Abstract: The analysis of large-scale societal networks has recently seen tremendous growth, in part because of the relative abundance of digital data sources such as online social networks or mobile communication datasets. However, most of these data sources lack demographic data on users or are uncertain with respect to the representativity of the user sample. Moreover, it is often not clear what exact social relations these online or communication ties represent, thus, it is difficult to interpret findings. This talk will attempt to overcome a number of these drawbacks by presenting a thorough overview of the structure of a 17M node multilayer population-scale social network of the Netherlands containing roughly 1.6B edges derived from highly curated official data sources of CBS Netherlands. First, we show how the degree distribution of this network is a composition of the degree distributions of the different types of edges. In the overall degree distribution, we find a characteristic value that is in sharp contrast to the scale-free or other fat-tailed distributions found in online social networks or communication networks. Second, we discuss different types of clustering in this multilayer network, and show how closed or open network structures emerge for people of certain ages.
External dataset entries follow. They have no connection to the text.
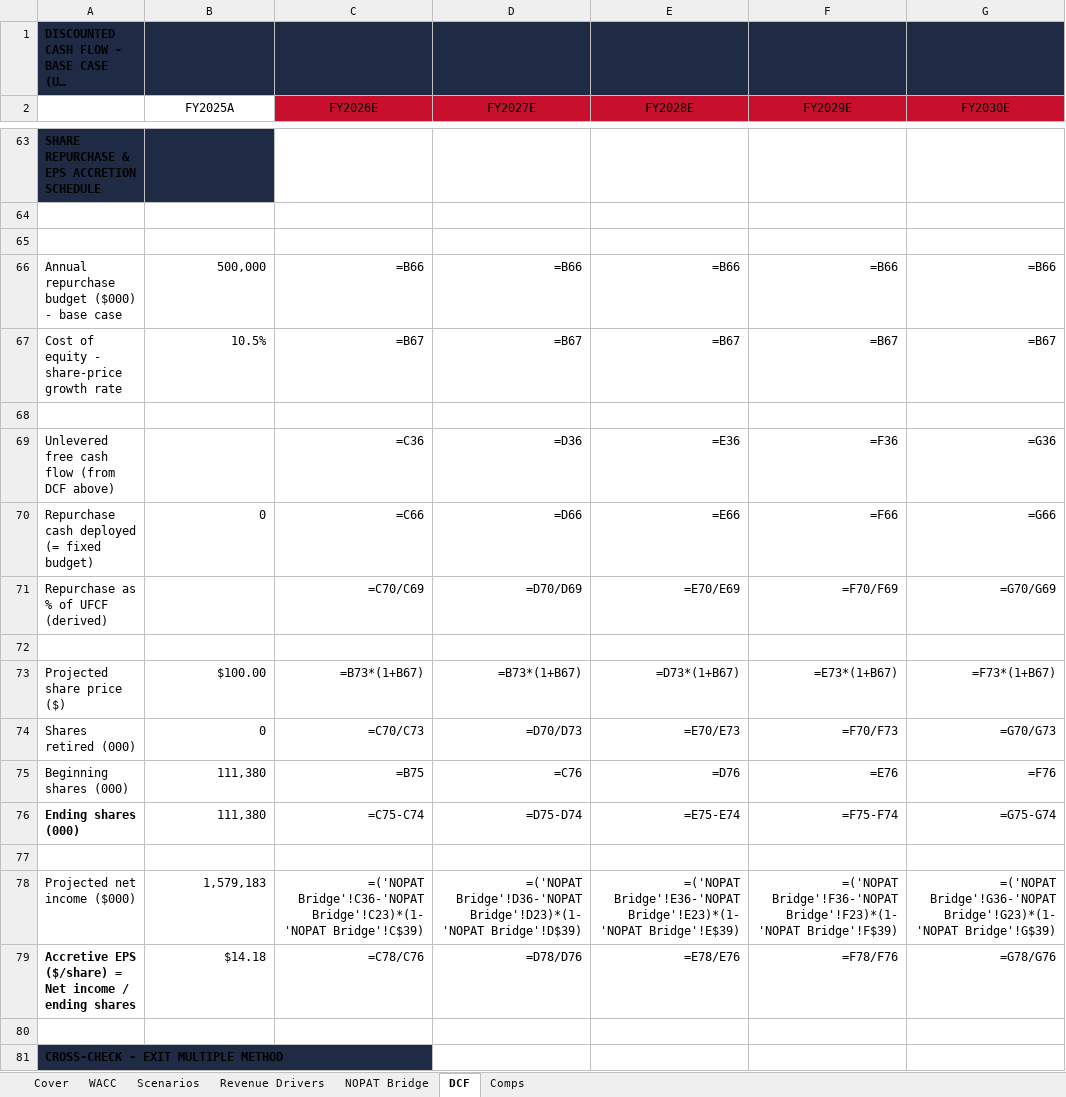
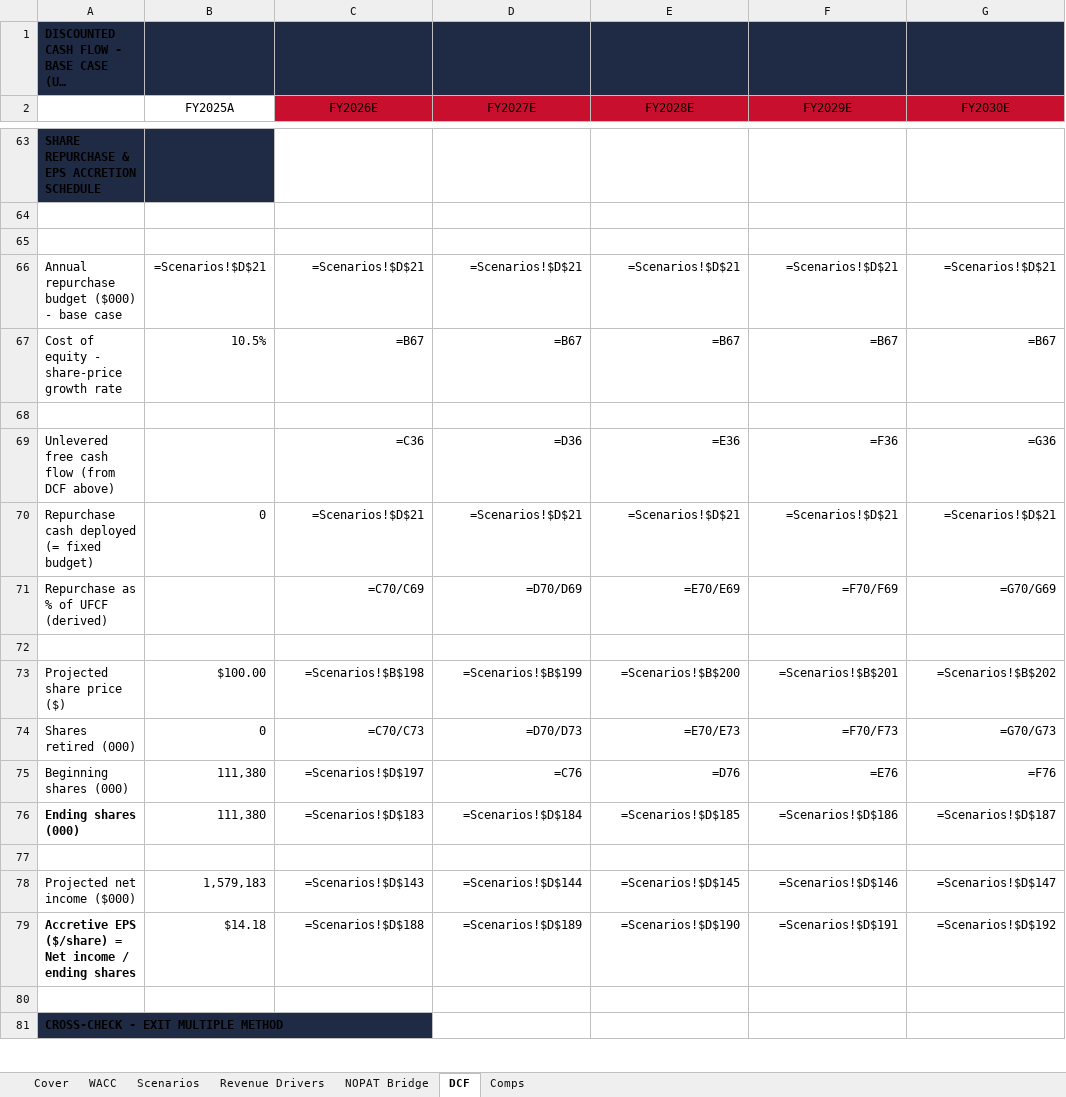
Before and after one commit to vengeanceaiUSC/RM, an Excel workbook: LULU/unbeiesgbar_final.xlsx, sheet DCF, drawn as a sheet; only a part is shown, gaps mark what is left out; long unchanged cells end in …; values as stored, in another font and other column widths than the file's, no borders; formulas without a stored value are shown as written; the diff covers the shown part only; the diff names each change by its address in the sheet, - before the commit and + after, or states it on an @@ line.

```diff
--- a/LULU/unbeiesgbar_final.xlsx (sheet DCF)
+++ b/LULU/unbeiesgbar_final.xlsx (sheet DCF)
-B66 (FY2025A): 500,000
+B66 (FY2025A): =Scenarios!$D$21
-C66 (FY2026E): =B66
+C66 (FY2026E): =Scenarios!$D$21
-D66 (FY2027E): =B66
+D66 (FY2027E): =Scenarios!$D$21
-E66 (FY2028E): =B66
+E66 (FY2028E): =Scenarios!$D$21
-F66 (FY2029E): =B66
+F66 (FY2029E): =Scenarios!$D$21
-G66 (FY2030E): =B66
+G66 (FY2030E): =Scenarios!$D$21
-C70 (FY2026E): =C66
+C70 (FY2026E): =Scenarios!$D$21
-D70 (FY2027E): =D66
+D70 (FY2027E): =Scenarios!$D$21
-E70 (FY2028E): =E66
+E70 (FY2028E): =Scenarios!$D$21
-F70 (FY2029E): =F66
+F70 (FY2029E): =Scenarios!$D$21
-G70 (FY2030E): =G66
+G70 (FY2030E): =Scenarios!$D$21
-C73 (FY2026E): =B73*(1+B67)
+C73 (FY2026E): =Scenarios!$B$198
-D73 (FY2027E): =B73*(1+B67)
+D73 (FY2027E): =Scenarios!$B$199
-E73 (FY2028E): =D73*(1+B67)
+E73 (FY2028E): =Scenarios!$B$200
-F73 (FY2029E): =E73*(1+B67)
+F73 (FY2029E): =Scenarios!$B$201
-G73 (FY2030E): =F73*(1+B67)
+G73 (FY2030E): =Scenarios!$B$202
-C75 (FY2026E): =B75
+C75 (FY2026E): =Scenarios!$D$197
-C76 (FY2026E): =C75-C74
+C76 (FY2026E): =Scenarios!$D$183
-D76 (FY2027E): =D75-D74
+D76 (FY2027E): =Scenarios!$D$184
-E76 (FY2028E): =E75-E74
+E76 (FY2028E): =Scenarios!$D$185
-F76 (FY2029E): =F75-F74
+F76 (FY2029E): =Scenarios!$D$186
-G76 (FY2030E): =G75-G74
+G76 (FY2030E): =Scenarios!$D$187
-C78 (FY2026E): =('NOPAT Bridge'!C36-'NOPAT Bridge'!C23)*(1-'NOPAT Bridge'!C$39)
+C78 (FY2026E): =Scenarios!$D$143
-D78 (FY2027E): =('NOPAT Bridge'!D36-'NOPAT Bridge'!D23)*(1-'NOPAT Bridge'!D$39)
+D78 (FY2027E): =Scenarios!$D$144
-E78 (FY2028E): =('NOPAT Bridge'!E36-'NOPAT Bridge'!E23)*(1-'NOPAT Bridge'!E$39)
+E78 (FY2028E): =Scenarios!$D$145
-F78 (FY2029E): =('NOPAT Bridge'!F36-'NOPAT Bridge'!F23)*(1-'NOPAT Bridge'!F$39)
+F78 (FY2029E): =Scenarios!$D$146
-G78 (FY2030E): =('NOPAT Bridge'!G36-'NOPAT Bridge'!G23)*(1-'NOPAT Bridge'!G$39)
+G78 (FY2030E): =Scenarios!$D$147
-C79 (FY2026E): =C78/C76
+C79 (FY2026E): =Scenarios!$D$188
-D79 (FY2027E): =D78/D76
+D79 (FY2027E): =Scenarios!$D$189
-E79 (FY2028E): =E78/E76
+E79 (FY2028E): =Scenarios!$D$190
-F79 (FY2029E): =F78/F76
+F79 (FY2029E): =Scenarios!$D$191
-G79 (FY2030E): =G78/G76
+G79 (FY2030E): =Scenarios!$D$192
```
Also changed, not shown: 10 edited cells elsewhere in this sheet, sheet Scenarios, sheet NOPAT Bridge, sheet WACC, 5 other files.
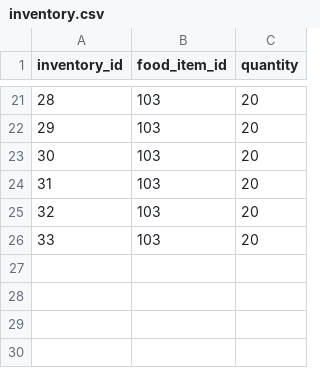
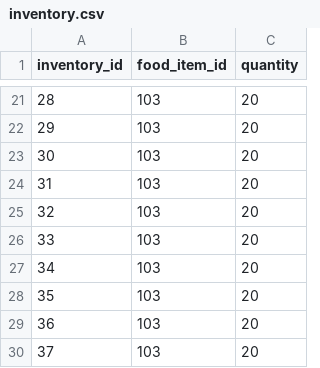
Before and after one commit to Badger-Tree/310_Group17FoodApp_GOATSQUAD, a CSV file: app/data/inventory.csv, drawn as a sheet; only a part is shown, gaps mark what is left out; the diff names each change by its address in the sheet, - before the commit and + after, or states it on an @@ line.

```diff
--- a/app/data/inventory.csv
+++ b/app/data/inventory.csv
+row 27: 34 | 103 | 20
+row 28: 35 | 103 | 20
+row 29: 36 | 103 | 20
+row 30: 37 | 103 | 20
```
Also changed, not shown: 6 other files.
In particular, we introduce a normalized multilayer clustering coefficient that we call excess closure, that captures the fraction of triangles in people’s social circles that span across multiple types of relationships. Finally, we show that long-range ties that span large distances are very scarce in this network, which is in contrast to findings in online social networks, and does not promote fast and efficient diffusion processes over this structure, despite average path lengths being low. Our measurements are first steps in building both methods and universal insights on the rich network structure of highly curated population-level network datasets.